Skills. Course. Microlearning. Design. How would you define these terms? How would your boss define them? How would your second cousin’s best friend’s sister define them?
Every person reading this has their own definitions of these words. Everyone brings their own experience, knowledge, and strengths to the conversation – and we think that’s great.
Words are important. American novelist, Nathaniel Hawthorne, once said, "Words – so innocent and powerless as they are, as standing in a dictionary, how potent for good and evil they become, in the hands of one who knows how to combine them!” Words help us to paint a picture in the mind. They allow us to share our feelings. They give important instructions or encourage us. Words can help people, or they can devastate them.
Words can be confusing. Sometimes the same words can have lots of definitions and debate and disagreement around those definitions. Jargon can be overwhelming for someone new to a field or an organization. Sometimes we play along and pretend we understand what someone is saying for fear of being seen as unintelligent. Sometimes we simply don’t take the time to make sure that we share a common understanding before continuing a conversation.
This type of miscommunication can be lethal in the workplace. In fact, in Heidi’s PhD research, miscommunication was the most cited factor in unsuccessful instructional design projects – with 44% of interviewed instructional designers citing a breakdown in communication as directly contributing to project failure. On the other hand, 84% of interviewed instructional designers said that communicating and collaborating successfully with subject matter experts (SMEs) and stakeholders directly contributed to instructional design project success.
It’s not enough for us to be able to understand the words used in our industry. The way we speak to our SMEs, our stakeholders, our colleagues throughout the business matters. Many times, we can do a better job explaining our terms and our jargon to others so that they can understand what we’re doing and its value to the business overall. Another way to avoid miscommunication is to better learn the terms that are being used throughout the rest of the business – communication works both ways – if we want the business to understand our words, we also need to make an effort to understand theirs.
Because we believe in being useful and in the power of words, we wanted to address the terms we hear in L&D and throughout the business. So, we’ve started the L&D Word Project to capture definitions of words that are important to us as L&D professionals (and let’s be honest, learning nerds).
View over 300 terms and definitions here.
But this is a conversation – a living project that will expand and change over time, just as words and language do. And we want your help! At the end of the list, you can find a form to submit new words, suggested changes, or even more context to definitions. We know that with your help, this project will just become more useful over time.

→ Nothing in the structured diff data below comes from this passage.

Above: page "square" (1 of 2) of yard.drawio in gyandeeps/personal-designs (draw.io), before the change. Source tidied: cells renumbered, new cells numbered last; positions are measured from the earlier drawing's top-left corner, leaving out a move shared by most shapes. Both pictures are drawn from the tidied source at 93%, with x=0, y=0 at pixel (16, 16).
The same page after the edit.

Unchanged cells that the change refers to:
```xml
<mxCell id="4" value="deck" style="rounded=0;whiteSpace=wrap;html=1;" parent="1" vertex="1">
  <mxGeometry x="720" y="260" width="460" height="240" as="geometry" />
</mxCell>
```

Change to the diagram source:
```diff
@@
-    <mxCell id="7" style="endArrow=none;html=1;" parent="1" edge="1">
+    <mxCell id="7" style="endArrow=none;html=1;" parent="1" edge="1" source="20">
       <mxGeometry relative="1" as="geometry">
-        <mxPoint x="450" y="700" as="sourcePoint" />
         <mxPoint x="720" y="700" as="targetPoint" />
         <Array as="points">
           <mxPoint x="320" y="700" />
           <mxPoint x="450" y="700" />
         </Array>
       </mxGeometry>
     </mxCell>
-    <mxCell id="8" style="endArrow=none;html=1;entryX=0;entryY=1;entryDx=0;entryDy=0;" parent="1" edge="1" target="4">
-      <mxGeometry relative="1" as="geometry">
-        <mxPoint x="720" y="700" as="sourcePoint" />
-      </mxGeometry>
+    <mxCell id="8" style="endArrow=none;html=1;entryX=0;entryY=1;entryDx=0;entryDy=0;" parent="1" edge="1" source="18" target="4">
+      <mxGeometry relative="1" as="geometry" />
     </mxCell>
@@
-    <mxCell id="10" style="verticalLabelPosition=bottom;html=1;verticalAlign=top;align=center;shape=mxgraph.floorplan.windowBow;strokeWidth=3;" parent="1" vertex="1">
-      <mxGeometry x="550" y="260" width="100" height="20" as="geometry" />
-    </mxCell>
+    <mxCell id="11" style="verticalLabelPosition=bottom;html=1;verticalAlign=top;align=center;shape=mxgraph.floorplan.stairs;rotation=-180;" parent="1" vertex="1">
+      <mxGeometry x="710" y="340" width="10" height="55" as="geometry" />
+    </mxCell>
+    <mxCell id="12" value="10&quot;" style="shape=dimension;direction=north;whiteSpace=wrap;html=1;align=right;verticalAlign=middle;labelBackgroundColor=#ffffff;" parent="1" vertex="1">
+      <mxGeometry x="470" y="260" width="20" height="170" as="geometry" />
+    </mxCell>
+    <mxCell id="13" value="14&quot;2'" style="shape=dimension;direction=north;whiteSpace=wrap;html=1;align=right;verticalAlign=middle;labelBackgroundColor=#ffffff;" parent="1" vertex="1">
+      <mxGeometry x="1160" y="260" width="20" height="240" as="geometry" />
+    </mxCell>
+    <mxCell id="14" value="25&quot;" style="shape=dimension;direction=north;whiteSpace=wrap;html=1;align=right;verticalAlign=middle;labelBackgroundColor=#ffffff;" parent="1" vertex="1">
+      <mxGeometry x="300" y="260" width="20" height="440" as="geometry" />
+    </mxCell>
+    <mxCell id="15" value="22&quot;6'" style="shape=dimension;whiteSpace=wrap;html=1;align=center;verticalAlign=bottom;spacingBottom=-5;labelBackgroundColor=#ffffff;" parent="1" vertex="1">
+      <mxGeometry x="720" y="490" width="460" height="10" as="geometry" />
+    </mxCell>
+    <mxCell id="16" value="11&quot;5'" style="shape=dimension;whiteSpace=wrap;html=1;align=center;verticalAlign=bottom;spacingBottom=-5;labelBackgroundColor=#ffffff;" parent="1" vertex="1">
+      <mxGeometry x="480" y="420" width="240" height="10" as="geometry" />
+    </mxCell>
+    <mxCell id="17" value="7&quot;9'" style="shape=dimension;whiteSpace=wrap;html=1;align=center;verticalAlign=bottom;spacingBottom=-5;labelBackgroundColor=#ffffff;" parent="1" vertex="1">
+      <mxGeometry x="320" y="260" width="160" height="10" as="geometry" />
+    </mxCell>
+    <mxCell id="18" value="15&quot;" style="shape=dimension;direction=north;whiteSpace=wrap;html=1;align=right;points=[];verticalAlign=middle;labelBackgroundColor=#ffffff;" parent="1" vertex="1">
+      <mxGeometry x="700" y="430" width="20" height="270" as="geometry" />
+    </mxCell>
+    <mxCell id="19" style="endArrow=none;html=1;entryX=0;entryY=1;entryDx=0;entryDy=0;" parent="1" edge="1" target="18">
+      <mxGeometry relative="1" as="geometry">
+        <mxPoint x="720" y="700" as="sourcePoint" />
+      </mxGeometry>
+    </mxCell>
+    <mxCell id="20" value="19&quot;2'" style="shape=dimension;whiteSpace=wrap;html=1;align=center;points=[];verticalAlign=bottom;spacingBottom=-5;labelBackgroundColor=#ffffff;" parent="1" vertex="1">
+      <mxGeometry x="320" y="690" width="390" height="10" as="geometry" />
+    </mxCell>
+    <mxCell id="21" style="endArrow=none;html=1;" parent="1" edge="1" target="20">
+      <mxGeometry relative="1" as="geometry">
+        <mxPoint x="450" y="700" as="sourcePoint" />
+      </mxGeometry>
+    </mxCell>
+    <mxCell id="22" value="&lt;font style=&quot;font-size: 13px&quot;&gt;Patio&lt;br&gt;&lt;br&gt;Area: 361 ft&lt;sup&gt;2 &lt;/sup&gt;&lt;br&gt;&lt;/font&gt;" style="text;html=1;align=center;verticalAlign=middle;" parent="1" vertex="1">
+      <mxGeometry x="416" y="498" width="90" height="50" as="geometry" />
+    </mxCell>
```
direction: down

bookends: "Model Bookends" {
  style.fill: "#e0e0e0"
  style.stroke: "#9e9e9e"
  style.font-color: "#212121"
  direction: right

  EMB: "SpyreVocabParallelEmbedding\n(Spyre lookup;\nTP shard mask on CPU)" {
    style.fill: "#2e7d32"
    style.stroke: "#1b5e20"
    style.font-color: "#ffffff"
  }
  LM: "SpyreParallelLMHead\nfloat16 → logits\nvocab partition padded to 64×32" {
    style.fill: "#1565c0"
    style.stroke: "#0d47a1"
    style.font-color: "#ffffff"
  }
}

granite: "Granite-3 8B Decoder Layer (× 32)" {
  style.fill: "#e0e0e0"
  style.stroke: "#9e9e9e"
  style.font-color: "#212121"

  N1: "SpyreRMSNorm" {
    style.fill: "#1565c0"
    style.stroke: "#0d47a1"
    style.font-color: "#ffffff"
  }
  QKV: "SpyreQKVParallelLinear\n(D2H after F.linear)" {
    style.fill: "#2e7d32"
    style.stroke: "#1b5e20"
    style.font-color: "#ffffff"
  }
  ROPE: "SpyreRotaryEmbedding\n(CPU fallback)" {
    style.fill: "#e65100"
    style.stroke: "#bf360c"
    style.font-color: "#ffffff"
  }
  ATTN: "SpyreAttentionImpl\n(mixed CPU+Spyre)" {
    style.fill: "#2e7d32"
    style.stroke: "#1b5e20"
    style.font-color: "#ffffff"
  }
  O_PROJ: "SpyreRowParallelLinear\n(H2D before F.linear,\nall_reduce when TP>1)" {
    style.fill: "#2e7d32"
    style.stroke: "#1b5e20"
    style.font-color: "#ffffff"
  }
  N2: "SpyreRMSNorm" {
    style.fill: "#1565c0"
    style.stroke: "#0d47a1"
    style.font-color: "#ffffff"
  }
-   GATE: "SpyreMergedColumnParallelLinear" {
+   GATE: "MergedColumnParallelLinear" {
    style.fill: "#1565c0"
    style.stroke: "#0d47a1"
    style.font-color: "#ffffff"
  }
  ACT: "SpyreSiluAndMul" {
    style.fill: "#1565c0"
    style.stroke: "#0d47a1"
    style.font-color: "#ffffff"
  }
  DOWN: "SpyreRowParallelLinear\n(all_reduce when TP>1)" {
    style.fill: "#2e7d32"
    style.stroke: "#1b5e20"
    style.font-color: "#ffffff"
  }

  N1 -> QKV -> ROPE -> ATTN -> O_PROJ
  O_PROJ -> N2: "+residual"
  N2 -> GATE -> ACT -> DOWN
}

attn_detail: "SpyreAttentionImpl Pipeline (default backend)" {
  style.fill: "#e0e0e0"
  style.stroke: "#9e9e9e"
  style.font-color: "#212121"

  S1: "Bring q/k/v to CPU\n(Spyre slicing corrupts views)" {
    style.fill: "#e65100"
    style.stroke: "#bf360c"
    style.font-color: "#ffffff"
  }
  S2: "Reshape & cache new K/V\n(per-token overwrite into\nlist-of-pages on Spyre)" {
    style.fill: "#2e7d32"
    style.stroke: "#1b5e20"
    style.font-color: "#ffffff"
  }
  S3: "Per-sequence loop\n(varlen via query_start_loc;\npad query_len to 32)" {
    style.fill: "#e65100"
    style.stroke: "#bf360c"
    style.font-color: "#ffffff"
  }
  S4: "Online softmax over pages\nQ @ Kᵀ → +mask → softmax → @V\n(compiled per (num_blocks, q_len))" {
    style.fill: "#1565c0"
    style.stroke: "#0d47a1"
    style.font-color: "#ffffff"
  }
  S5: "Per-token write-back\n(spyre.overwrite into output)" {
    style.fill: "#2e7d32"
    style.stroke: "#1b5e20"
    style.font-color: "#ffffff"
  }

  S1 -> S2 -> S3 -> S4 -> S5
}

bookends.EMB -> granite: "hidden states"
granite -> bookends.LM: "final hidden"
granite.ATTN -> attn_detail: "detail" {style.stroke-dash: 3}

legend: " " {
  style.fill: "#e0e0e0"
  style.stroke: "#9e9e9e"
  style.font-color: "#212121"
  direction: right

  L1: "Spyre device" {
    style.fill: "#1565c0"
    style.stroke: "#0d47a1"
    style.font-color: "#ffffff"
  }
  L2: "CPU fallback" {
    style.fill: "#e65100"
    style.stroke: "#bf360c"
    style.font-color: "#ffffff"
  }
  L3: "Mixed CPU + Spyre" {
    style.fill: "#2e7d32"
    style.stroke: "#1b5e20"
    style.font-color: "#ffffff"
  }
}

So, until next time, be aware of your words and define your jargon. Take some time to be sure you’re speaking the same language, and let’s keep the conversation going.